The Department of Justice had been asking bankers and clients how much sales teams charged customers to exchange currency, the people said, asking not to be identified as the interviews were private. The move is the first indication prosecutors are probing practices.
According to more than a dozen current and former salespeople and traders interviewed by Bloomberg News, it was common to charge what is known as a hard mark-up, tacking on a small margin for a salesperson’s services. Some clients who make currency deals rarely or in small amounts were known to pay little attention to the rates. The agency was scrutinising whether banks committed fraud by failing to disclose the practice properly to customers, the people said.
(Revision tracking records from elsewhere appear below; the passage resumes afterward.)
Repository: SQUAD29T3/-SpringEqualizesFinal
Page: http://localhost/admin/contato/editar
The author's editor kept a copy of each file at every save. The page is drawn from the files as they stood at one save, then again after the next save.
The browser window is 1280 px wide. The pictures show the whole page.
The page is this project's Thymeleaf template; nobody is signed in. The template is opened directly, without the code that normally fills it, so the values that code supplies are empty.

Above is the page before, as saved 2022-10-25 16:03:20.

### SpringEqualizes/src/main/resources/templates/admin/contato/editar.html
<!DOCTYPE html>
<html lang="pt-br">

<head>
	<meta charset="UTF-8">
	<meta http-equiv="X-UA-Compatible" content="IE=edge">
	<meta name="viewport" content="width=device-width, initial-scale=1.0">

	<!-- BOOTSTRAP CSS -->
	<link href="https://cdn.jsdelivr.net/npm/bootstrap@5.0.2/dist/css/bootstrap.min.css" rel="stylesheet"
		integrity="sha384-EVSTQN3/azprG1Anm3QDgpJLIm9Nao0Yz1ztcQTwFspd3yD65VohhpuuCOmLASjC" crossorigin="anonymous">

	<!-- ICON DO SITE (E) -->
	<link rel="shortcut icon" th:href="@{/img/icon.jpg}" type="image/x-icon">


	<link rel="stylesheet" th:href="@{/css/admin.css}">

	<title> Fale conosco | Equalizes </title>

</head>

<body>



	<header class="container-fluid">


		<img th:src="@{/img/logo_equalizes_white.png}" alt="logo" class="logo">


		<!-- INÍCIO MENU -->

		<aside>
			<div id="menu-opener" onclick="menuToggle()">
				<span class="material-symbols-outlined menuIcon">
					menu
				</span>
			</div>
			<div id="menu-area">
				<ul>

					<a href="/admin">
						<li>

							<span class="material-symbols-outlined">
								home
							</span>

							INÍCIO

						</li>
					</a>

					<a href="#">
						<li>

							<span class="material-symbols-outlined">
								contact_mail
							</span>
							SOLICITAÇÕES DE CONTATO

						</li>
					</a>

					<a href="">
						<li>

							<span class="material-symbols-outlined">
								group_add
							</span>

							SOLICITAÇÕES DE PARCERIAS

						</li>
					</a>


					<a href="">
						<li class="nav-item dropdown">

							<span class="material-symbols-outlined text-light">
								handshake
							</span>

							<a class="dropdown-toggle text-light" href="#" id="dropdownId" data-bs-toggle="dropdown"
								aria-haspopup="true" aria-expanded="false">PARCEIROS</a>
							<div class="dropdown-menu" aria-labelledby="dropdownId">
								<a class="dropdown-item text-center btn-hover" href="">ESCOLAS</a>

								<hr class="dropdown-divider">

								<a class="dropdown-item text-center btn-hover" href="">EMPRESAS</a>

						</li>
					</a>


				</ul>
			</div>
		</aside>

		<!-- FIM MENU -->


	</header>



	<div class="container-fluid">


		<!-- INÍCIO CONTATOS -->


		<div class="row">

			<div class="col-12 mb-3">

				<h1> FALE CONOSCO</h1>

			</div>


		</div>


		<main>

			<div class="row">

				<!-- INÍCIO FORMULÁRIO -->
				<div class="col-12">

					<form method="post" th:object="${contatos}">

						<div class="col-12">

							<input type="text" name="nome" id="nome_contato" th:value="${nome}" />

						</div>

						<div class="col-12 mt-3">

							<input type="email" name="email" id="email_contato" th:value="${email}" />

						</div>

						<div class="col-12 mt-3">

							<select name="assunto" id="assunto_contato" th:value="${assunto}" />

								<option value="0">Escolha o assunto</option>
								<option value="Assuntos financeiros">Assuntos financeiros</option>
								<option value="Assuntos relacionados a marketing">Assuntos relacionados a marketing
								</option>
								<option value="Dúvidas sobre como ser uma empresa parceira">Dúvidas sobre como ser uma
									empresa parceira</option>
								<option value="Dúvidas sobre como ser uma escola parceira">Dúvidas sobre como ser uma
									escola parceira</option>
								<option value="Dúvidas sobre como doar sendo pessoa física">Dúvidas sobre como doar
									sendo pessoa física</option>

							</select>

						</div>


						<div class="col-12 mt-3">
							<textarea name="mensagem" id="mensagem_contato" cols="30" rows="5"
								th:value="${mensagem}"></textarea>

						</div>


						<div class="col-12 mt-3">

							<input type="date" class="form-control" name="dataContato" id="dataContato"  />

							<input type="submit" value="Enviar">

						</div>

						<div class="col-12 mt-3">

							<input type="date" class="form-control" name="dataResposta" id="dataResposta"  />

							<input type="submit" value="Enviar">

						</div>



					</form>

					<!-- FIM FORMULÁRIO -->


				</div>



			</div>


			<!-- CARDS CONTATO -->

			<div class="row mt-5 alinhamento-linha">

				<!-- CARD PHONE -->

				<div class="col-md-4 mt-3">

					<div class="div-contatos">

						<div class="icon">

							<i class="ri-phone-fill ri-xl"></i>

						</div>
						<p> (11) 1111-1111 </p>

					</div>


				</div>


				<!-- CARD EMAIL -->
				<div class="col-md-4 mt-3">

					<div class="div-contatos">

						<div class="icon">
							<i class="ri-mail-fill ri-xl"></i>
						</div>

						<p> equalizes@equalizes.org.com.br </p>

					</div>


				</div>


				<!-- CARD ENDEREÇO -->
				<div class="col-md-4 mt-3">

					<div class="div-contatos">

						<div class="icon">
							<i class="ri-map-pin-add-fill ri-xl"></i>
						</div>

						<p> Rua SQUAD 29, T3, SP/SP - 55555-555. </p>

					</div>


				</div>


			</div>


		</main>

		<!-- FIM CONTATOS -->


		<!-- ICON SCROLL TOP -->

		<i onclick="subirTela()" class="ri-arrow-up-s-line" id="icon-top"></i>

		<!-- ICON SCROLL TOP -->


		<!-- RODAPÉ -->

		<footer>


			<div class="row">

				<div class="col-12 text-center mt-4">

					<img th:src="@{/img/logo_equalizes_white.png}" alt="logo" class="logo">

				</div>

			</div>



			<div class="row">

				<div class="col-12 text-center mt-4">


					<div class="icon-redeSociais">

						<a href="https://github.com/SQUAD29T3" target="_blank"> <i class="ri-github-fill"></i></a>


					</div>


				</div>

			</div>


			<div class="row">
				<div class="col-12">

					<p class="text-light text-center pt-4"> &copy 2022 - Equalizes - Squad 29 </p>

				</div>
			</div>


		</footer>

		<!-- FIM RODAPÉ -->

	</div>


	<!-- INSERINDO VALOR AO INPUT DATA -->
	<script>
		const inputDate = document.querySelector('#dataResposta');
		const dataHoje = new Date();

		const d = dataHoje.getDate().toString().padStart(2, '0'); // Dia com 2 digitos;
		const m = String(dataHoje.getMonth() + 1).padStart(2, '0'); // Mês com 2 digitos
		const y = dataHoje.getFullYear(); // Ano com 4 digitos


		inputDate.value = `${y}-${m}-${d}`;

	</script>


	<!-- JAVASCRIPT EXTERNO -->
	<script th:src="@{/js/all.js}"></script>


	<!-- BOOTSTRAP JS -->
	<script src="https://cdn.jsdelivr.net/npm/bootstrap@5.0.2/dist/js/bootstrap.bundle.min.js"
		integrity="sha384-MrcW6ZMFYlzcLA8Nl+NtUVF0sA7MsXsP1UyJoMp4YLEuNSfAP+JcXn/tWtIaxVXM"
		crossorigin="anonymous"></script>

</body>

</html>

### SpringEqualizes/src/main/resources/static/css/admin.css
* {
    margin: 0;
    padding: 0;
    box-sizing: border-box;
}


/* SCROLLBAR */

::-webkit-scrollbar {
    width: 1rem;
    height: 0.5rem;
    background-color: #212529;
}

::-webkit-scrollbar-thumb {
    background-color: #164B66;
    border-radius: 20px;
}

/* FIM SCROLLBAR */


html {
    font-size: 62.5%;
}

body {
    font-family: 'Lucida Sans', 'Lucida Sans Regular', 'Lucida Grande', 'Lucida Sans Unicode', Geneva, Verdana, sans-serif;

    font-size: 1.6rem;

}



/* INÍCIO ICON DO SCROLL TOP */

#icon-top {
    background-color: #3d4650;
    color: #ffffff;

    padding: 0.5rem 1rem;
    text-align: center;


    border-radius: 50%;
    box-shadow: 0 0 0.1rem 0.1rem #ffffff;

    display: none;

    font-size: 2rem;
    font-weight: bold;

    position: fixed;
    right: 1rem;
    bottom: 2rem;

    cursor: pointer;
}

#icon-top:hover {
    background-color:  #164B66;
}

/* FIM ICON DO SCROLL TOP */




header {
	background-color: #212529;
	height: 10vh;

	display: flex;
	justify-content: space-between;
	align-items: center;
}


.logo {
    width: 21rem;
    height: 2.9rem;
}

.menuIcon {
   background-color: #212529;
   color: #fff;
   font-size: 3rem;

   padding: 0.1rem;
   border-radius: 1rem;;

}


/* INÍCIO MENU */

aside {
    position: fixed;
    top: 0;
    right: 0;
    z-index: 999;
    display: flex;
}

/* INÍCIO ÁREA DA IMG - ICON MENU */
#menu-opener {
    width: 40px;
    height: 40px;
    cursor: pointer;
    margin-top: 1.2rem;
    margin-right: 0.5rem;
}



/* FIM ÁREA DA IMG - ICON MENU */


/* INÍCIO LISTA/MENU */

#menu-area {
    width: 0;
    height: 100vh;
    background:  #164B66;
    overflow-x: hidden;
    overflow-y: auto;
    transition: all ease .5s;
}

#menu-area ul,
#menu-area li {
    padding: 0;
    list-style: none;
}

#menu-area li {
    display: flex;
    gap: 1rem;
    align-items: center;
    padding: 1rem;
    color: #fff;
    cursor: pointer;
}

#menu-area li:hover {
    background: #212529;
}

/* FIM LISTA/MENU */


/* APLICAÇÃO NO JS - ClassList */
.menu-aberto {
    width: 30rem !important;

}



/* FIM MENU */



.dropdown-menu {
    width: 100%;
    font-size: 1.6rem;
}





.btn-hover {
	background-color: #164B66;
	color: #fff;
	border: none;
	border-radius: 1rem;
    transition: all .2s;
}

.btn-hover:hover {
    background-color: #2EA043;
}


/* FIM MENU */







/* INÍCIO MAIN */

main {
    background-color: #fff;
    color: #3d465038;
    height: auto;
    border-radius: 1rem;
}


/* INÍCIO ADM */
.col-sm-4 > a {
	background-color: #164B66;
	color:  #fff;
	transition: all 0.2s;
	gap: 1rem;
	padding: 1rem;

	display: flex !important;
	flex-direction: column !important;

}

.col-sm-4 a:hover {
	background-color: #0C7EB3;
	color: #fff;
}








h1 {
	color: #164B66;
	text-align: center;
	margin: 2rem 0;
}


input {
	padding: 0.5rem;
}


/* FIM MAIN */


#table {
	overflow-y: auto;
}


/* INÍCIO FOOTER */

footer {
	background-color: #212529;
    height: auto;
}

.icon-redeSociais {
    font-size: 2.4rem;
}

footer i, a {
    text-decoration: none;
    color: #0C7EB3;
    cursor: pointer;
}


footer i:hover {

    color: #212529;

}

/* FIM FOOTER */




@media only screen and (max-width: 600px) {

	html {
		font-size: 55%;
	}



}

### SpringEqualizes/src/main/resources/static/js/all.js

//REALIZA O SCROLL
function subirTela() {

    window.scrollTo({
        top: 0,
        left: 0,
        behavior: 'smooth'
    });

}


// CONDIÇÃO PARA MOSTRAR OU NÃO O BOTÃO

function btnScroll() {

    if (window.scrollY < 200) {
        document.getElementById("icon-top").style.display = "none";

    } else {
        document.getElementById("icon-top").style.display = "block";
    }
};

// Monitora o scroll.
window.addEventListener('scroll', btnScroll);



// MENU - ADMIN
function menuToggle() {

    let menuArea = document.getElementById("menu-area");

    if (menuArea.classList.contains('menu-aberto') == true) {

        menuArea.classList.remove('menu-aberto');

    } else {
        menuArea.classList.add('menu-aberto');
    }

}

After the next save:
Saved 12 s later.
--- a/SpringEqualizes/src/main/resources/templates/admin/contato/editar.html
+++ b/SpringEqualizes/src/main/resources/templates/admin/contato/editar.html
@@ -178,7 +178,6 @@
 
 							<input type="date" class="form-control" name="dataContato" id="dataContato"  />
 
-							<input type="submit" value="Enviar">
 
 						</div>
“Banks should always be transparent with their clients on pricing mechanisms,” said David Woolcock, the chairman of the committee for professionalism at ACI, a Paris-based group representing 13 000 traders in 60 countries who helped write the industry’s code of conduct.
“This does not sound like it is consistent with best practice nor ethical behaviour.”
The agency has interviewed sales staff with their lawyers at bank offices in the US over the past two months.
It was one of more than a dozen authorities in the world investigating the $5.3 trillion-a-day (R571 trillion) currency market following allegations that dealers at the world’s biggest banks traded ahead of their clients or colluded to rig the benchmarks that pension funds and money managers use to pay for foreign exchange.
Banks also have been digging through their own records and interviewing staff, including from sales, to show co-operation with the probes in bids for leniency should they lead to disciplinary action.
They were not required to provide time stamps showing when currency transactions were completed, as with equities, giving dealers an opportunity to mislead about the rate at which orders were executed. Spot foreign exchange transactions also fell outside the EU’s Markets in Financial Instruments Directive which required dealers to take all reasonable steps to ensure the best possible results for their clients.
Peter Carr, a spokesman for the Justice Department, would not comment on which banks were being investigated
Ex-employees said sales teams at Zurich-based UBS and Barclays in London were aware of which companies were considered unsophisticated about currency trades and charged them more. – Bloomberg